Myth: Workflows remove the human touch
Agency owners fear that by adding processes and workflows, their agency will lose its human touch. I hear time and time again from partners at agencies that they can’t remove themselves from the day-to-day because their clients hired their agency for THEM. The clients think the partner’s hands and eyes will be on everything.
This is one of the biggest misconceptions of client work and the #1 reason why some agencies with great talent and output find is so hard to grow. Your client doesn’t want you to do everything in their project, your client wants you to take responsibility for everything in their project. So take responsibility by building reliable workflows that guarantee success for your clients and stop doing all the work by hand.
Myth: Workflows = Automation
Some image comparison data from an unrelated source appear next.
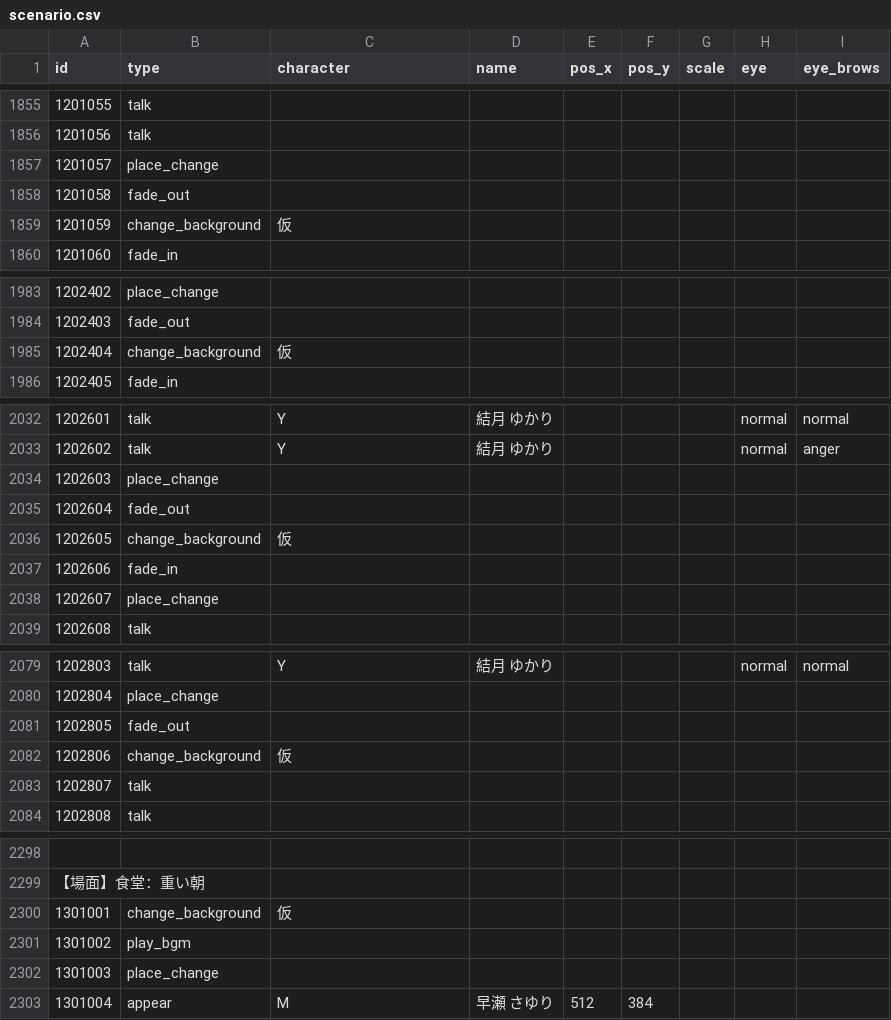
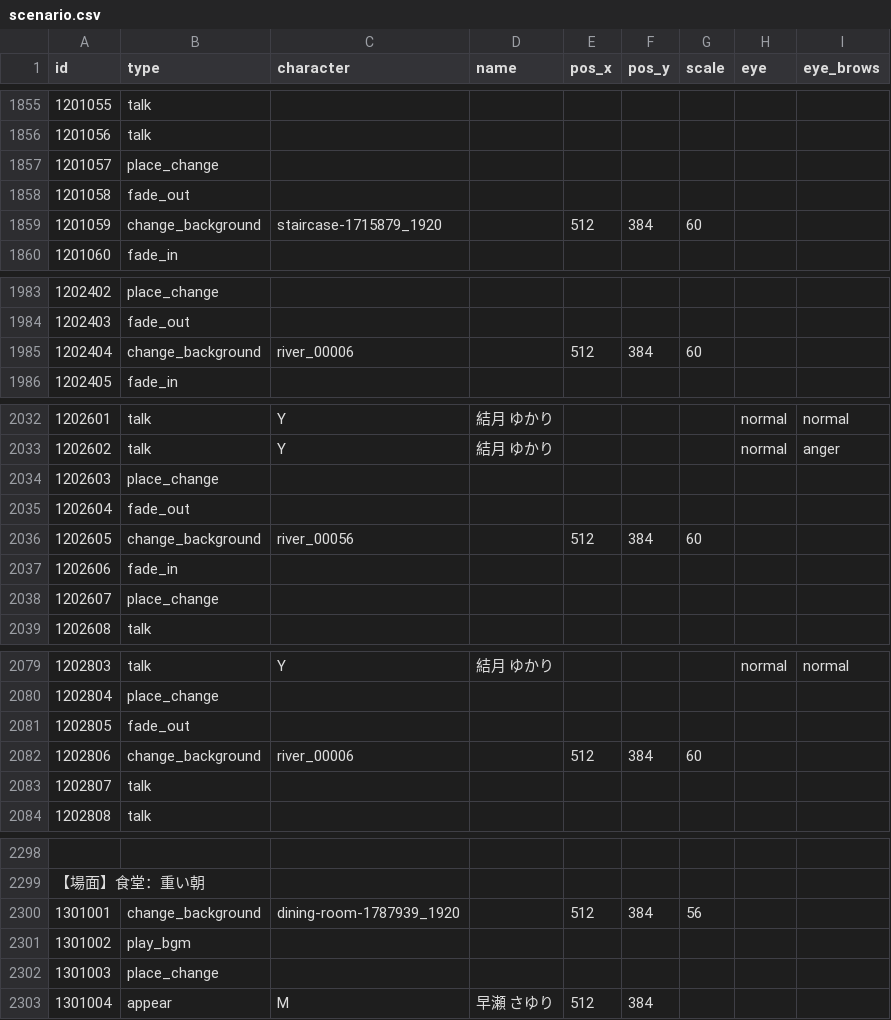
Before and after one commit to Musasin/CaseFile, a CSV file: CaseFile/Assets/Resources/scenario.csv, drawn as a sheet; only a part is shown, gaps mark what is left out; the diff covers the shown part only; the diff names each change by its address in the sheet, - before the commit and + after, or states it on an @@ line.

```diff
--- a/CaseFile/Assets/Resources/scenario.csv
+++ b/CaseFile/Assets/Resources/scenario.csv
@@ column A (id) renumbered between rows 465 and 2489 @@
-C1859 (character): 仮
+C1859 (character): staircase-1715879_1920
-E1859 (pos_x): (empty)
+E1859 (pos_x): 512
-F1859 (pos_y): (empty)
+F1859 (pos_y): 384
-G1859 (scale): (empty)
+G1859 (scale): 60
-C1985 (character): 仮
+C1985 (character): river_00006
-E1985 (pos_x): (empty)
+E1985 (pos_x): 512
-F1985 (pos_y): (empty)
+F1985 (pos_y): 384
-G1985 (scale): (empty)
+G1985 (scale): 60
-C2036 (character): 仮
+C2036 (character): river_00056
-E2036 (pos_x): (empty)
+E2036 (pos_x): 512
-F2036 (pos_y): (empty)
+F2036 (pos_y): 384
-G2036 (scale): (empty)
+G2036 (scale): 60
-C2082 (character): 仮
+C2082 (character): river_00006
-E2082 (pos_x): (empty)
+E2082 (pos_x): 512
-F2082 (pos_y): (empty)
+F2082 (pos_y): 384
-G2082 (scale): (empty)
+G2082 (scale): 60
-C2300 (character): 仮
+C2300 (character): dining-room-1787939_1920
-E2300 (pos_x): (empty)
+E2300 (pos_x): 512
-F2300 (pos_y): (empty)
+F2300 (pos_y): 384
-G2300 (scale): (empty)
+G2300 (scale): 56
```
Also changed, not shown: 9 added rows, 6 removed rows and 37 edited cells elsewhere in this file, 31 other files.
Workflows aren’t solely about automating tasks. The most important feature of a workflow is that it connects processes with an operational procedure. The key is that workflows remove decision making for you and your team. Regardless of who/what does a process, the key is that no one has to decide how it’s done and what comes next, the recipe is already written.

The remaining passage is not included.